ebook  History of Watertown, Wisconsin

   Chapter on Watertown Police Department


Criminating Evidence


Written and contributed by Ben Feld

Based on an 1886 newspaper article


Transgressions of the law were not lightly tolerated in the early days of Watertown, especially in the days of the “Railroad Bond Scandals” when the governing body for the city was the Board of Street Commissioners, a group which ran the city by default, brought about by the resignation of the elected City Council, a situation which existed for many years to avoid having “papers served on the city” which could have resulted in the entire city falling into the hand of certain bond-holders in payment for indebtedness they were in danger of being required to pay.


To the Board of Street Commissioners fell the annoying job of listening to complaints against the city or its employees and then making some kind of ruling on the complaints.  Some of the complaints would sound petty to the ears of anyone living in the twenty-first century, but they were important to the people of the 1880’s, and perhaps it is lamentable that is no longer true.  But one can only wonder what the reaction of people today would be if a couple living in adultery were to be coated with tar and feathers, as was one couple in Lake Mills in the early days.


On the other hand, would we prefer justice to be meted out slowly as it was in 1886 when a certain Mary Gruezmacher was charged with keeping a “disorderly house” and continued to do business for many months while the case was scheduled and rescheduled until nearly a year had gone by before Mary was convicted and fined $100 and costs, amounting to about $200?  One cannot help but wonder if a certain amount of favoritism wasn’t being shown.


But in the eyes of the Board of Street Commissioners, the city marshal, the mayor and other officials in the city hall, it seemed to be the petty problems which, although not earth-shaking, were by far the most irritating, annoying them like a swarm of hungry mid-summer mosquitoes.  The greater part of the annoying complaints fell under the jurisdiction of the city marshal but had to be brought before the Board of Street Commissioners for consideration, which was done on a fairly regular basis.  And many, too many, were handled like the one brought to them on February 26, 1886:  “The communication was laid on the table.” 


Typical of the annoying complaints was one accusing Sheriff Illing of directing his deputies to “go a bit slow in making arrests” which was dismissed, as many complaints were dismissed, much as one dismisses a tattling child.


Night watchman sleeping while on duty


One complaint kept reappearing on the agenda week after week.  Time after time some citizen expressed concern about the night watchman, (serving in lieu of night police force) being seen sleeping while on duty.  Each time the complaint was perfunctorily dismissed until finally City Marshal Zautner, that honorable up-holder-of-the-law, could no longer ignore the situation.  Finally, when night-watchman Jansen was caught, for the umpteenth time, blatantly sleeping on the job, the marshal prepared a formal complaint to present to the Board of Street Commissioners. 

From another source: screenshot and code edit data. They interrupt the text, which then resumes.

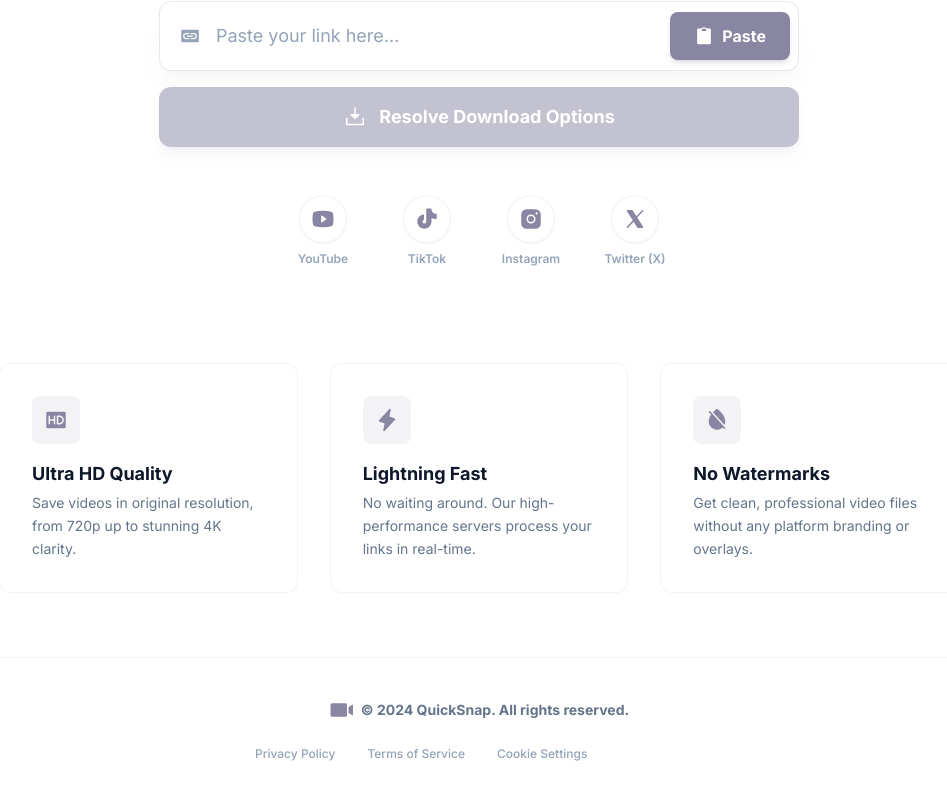
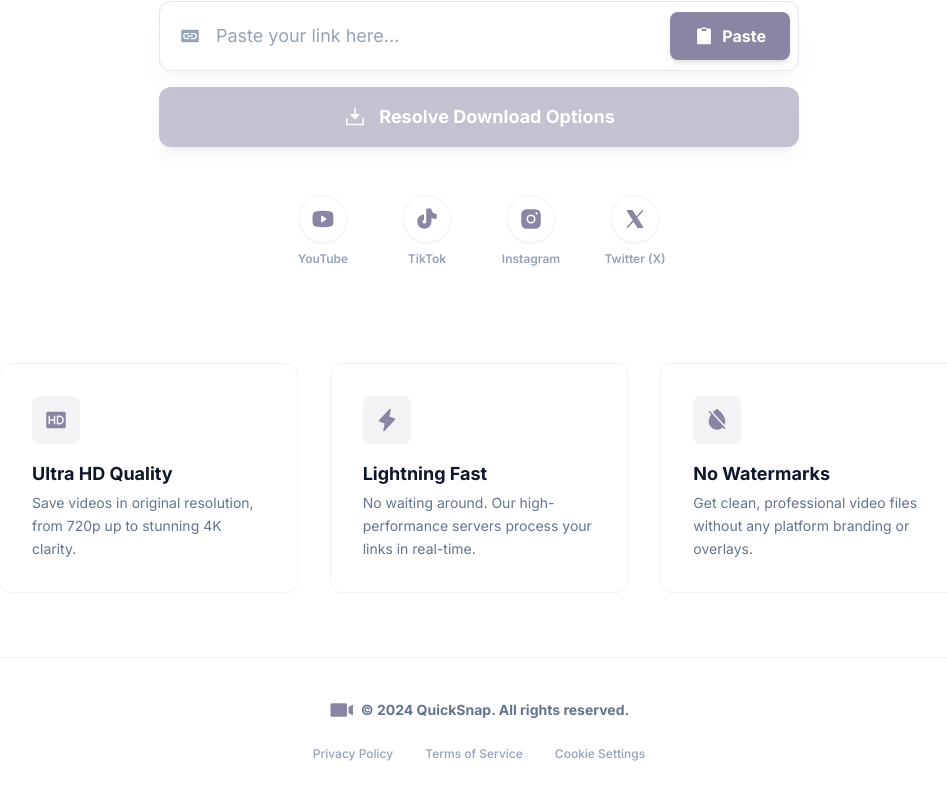
Before and after one commit to ltdcorporation/yt-downloader, a Next.js app in the folder apps/web/: page / in a window 1280 px wide. Shown: the part 344-1144 px from the top of the page, without its empty margins (161-1108 px from the left). Built offline with nearby package versions, Linux system fonts and the light colour scheme; no server answers.

Commit message:
fix footer

```diff
--- a/apps/web/src/components/shared/Footer.tsx
+++ b/apps/web/src/components/shared/Footer.tsx
@@ -7,19 +7,30 @@ export default function Footer() {
         {/* Copyright */}
         <div className="flex items-center gap-2">
           <VideoCamera size={24} weight="fill" className="text-primary" />
-          <span className="text-sm font-bold text-slate-500">© 2024 QuickSnap. All rights reserved.</span>
+          <span className="text-sm font-bold text-slate-500">
+            © 2024 QuickSnap. All rights reserved.
+          </span>
         </div>
 
         {/* Legal Links - Horizontal Scrollable on Mobile */}
         <div className="relative w-full max-w-md">
-          <div className="flex gap-6 overflow-x-auto scrollbar-hide -mx-4 px-4 sm:mx-0 sm:px-0 sm:overflow-visible sm:gap-8">
-            <a className="text-slate-400 hover:text-primary text-xs font-medium transition-colors whitespace-nowrap" href="#">
+          <div className="flex gap-6 overflow-x-auto scrollbar-hide -mx-4 px-4 sm:mx-0 sm:px-0 sm:overflow-visible sm:gap-8 sm:justify-center">
+            <a
+              className="text-slate-400 hover:text-primary text-xs font-medium transition-colors whitespace-nowrap"
+              href="#"
+            >
               Privacy Policy
             </a>
-            <a className="text-slate-400 hover:text-primary text-xs font-medium transition-colors whitespace-nowrap" href="#">
+            <a
+              className="text-slate-400 hover:text-primary text-xs font-medium transition-colors whitespace-nowrap"
+              href="#"
+            >
               Terms of Service
             </a>
-            <a className="text-slate-400 hover:text-primary text-xs font-medium transition-colors whitespace-nowrap" href="#">
+            <a
+              className="text-slate-400 hover:text-primary text-xs font-medium transition-colors whitespace-nowrap"
+              href="#"
+            >
               Cookie Settings
             </a>
           </div>
```
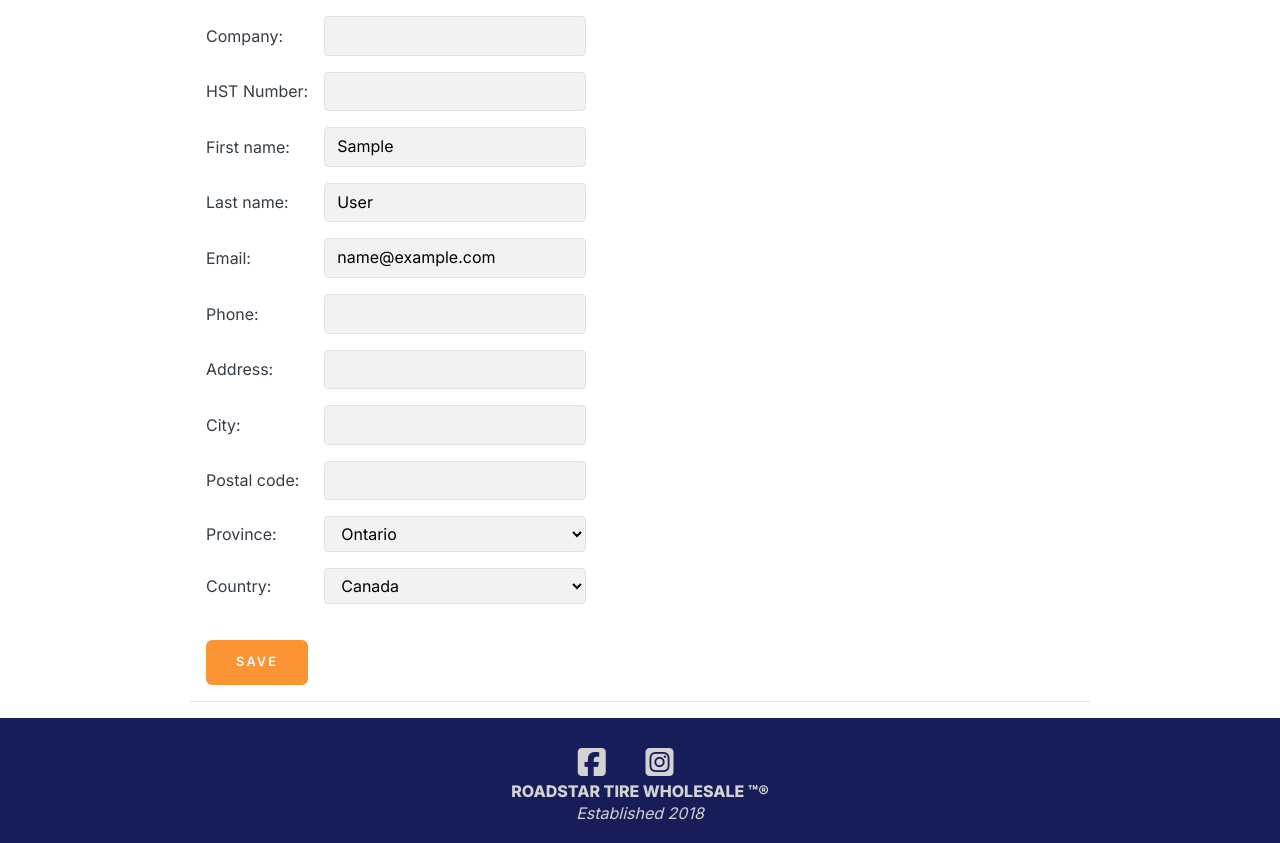
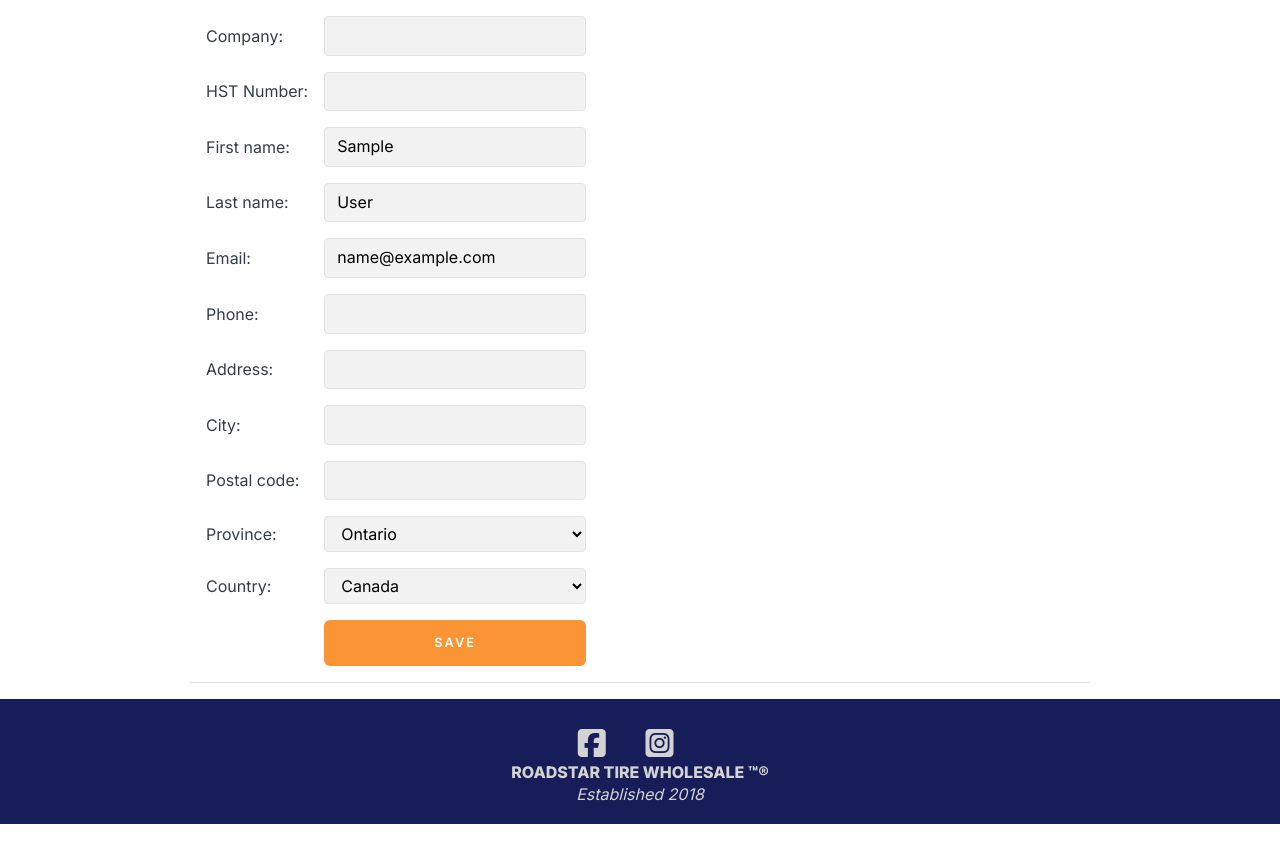
Before and after one commit to zsiskos/roadstartire, a Django app: page /account/edit/ in a window 1280 px wide. Shown: the part 167-1010 px from the top of the page. Run offline with Django 3.2, Linux system fonts and the light colour scheme; the visitor is signed in with stand-in values (Sample User, id 1); some libraries are stand-ins or nearby versions.

Commit message:
style button for consistency

```diff
--- a/main_app/static/css/forms.css
+++ b/main_app/static/css/forms.css
@@ -40,7 +40,8 @@
   transition: all .1s ease-out
 }
 
-.form-grid button a {
+.form-grid button,
+#btn-save {
   grid-column-start: 2;
   margin: 0;
   border: none;
```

But his efforts were foiled when Jansen handed in his resignation at the beginning of the meeting, before Zautner had had a chance to make his complaint and demonstrate his dedication to his job.


The Board of Street Commissioners accepted Jansen’s resignation and unanimously appointed Charles Wendtlandt as the replacement, the councilmen congratulating themselves on handling the problem wisely and with dispatch.  Now they could enjoy peaceful meetings dealing only with really important issues.  No more annoying complaints about watchmen being derelict in their duty.


But the euphoria lasted less than a month.  Soon complaints were again being submitted, (and dismissed) about the new watchman, Wendtlandt, also sleeping on the job.  But this time Citizen Fred Behling got involved.  Needing evidence for the complaint he planned to submit, evidence which would prove Charles Wendtlandt also had been found sleeping on the job, Behling stealthily crept up on him and, without disturbing his sleep, removed his night watchman’s badge.


Next morning he swore out an affidavit before Judge Halliger, swearing that he had not been bribed by the City Marshal to perform that dastardly act.  At the meeting of the Board of Street Commissioners the next evening, Marshal Zautner presented the case to the board, which, after hearing Wendtlandt’s explanation, and deeming it satisfactory, dismissed the complaint.


But that was not the end of the case.  A crime had been committed and justice must be served!


The next move was to arrest Fred Behling, the complainant, charge him with “stealing from a person” and place him under $200 bail for his appearance before Justice Halliger who, it seems, had the only clear head in the affair.


Justice Halliger, the clear-minded, fair-dealing justice, then proceeded to dismiss the accused night watchman.  Why?  “Because,” he said, “the evidence was not of a criminating nature.”